(THE DATA)

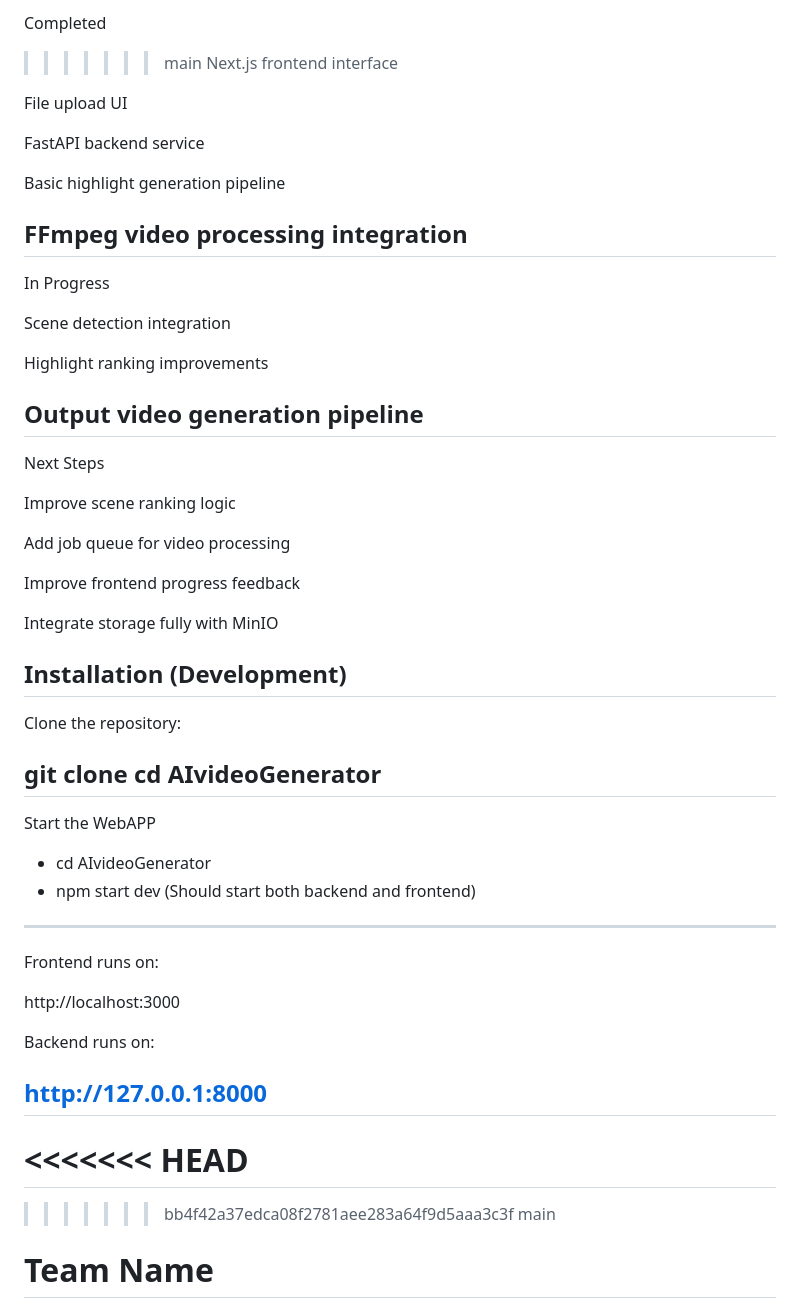
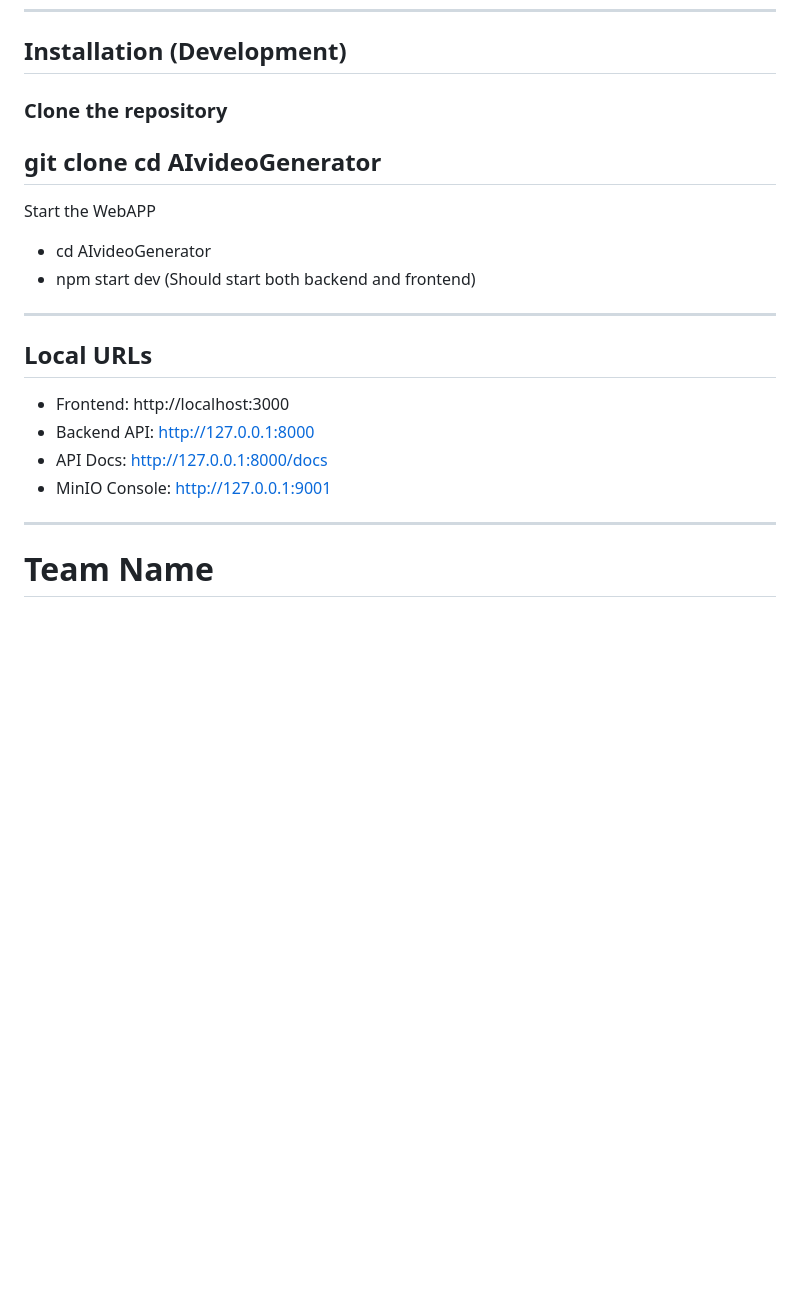
Before and after one commit to NotDvaid/ai-highlight-video-generator, a Markdown page: README.md, the part around one of its changes. Rendered like a GitHub page; blank space fills up the shorter version.

```diff
--- a/README.md
+++ b/README.md
@@ -172,42 +154,8 @@ Implement the core upload → AI processing → video export pipeline.
 ---
-
-Completed
-
->>>>>>> main
-Next.js frontend interface
-
-File upload UI
-
-FastAPI backend service
-
-Basic highlight generation pipeline
-
-FFmpeg video processing integration
----
-
-In Progress
-
-Scene detection integration
-
-Highlight ranking improvements
-
-Output video generation pipeline
----
-
-Next Steps
-
-Improve scene ranking logic
-
-Add job queue for video processing
-
-Improve frontend progress feedback
-
-Integrate storage fully with MinIO
-
 
 ## Installation (Development)
 
-Clone the repository:
+### Clone the repository
 
 git clone <repo-url>
 cd AIvideoGenerator
@@ -217,18 +165,14 @@ Start the WebAPP
 * npm start dev (Should start both backend and frontend)
 ---
 
-Frontend runs on:
+## Local URLs
 
-http://localhost:3000
+- Frontend: http://localhost:3000
+- Backend API: http://127.0.0.1:8000
+- API Docs: http://127.0.0.1:8000/docs
+- MinIO Console: http://127.0.0.1:9001
 
-Backend runs on:
-
-http://127.0.0.1:8000
 ---
-<<<<<<< HEAD
-=======
->>>>>>> bb4f42a37edca08f2781aee283a64f9d5aaa3c3f
->>>>>>> main
 # Team Name
 
 Hydro
```
Also changed, not shown: other parts of README.md (+87 -105 lines).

(End THE DATA)

EXERCISE GOAL:
Lines containing the word "upload" must be found in the data above and copied.

ANSWER SECTION:
@@ -172,42 +154,8 @@ Implement the core upload → AI processing → video export pipeline.
-File upload UI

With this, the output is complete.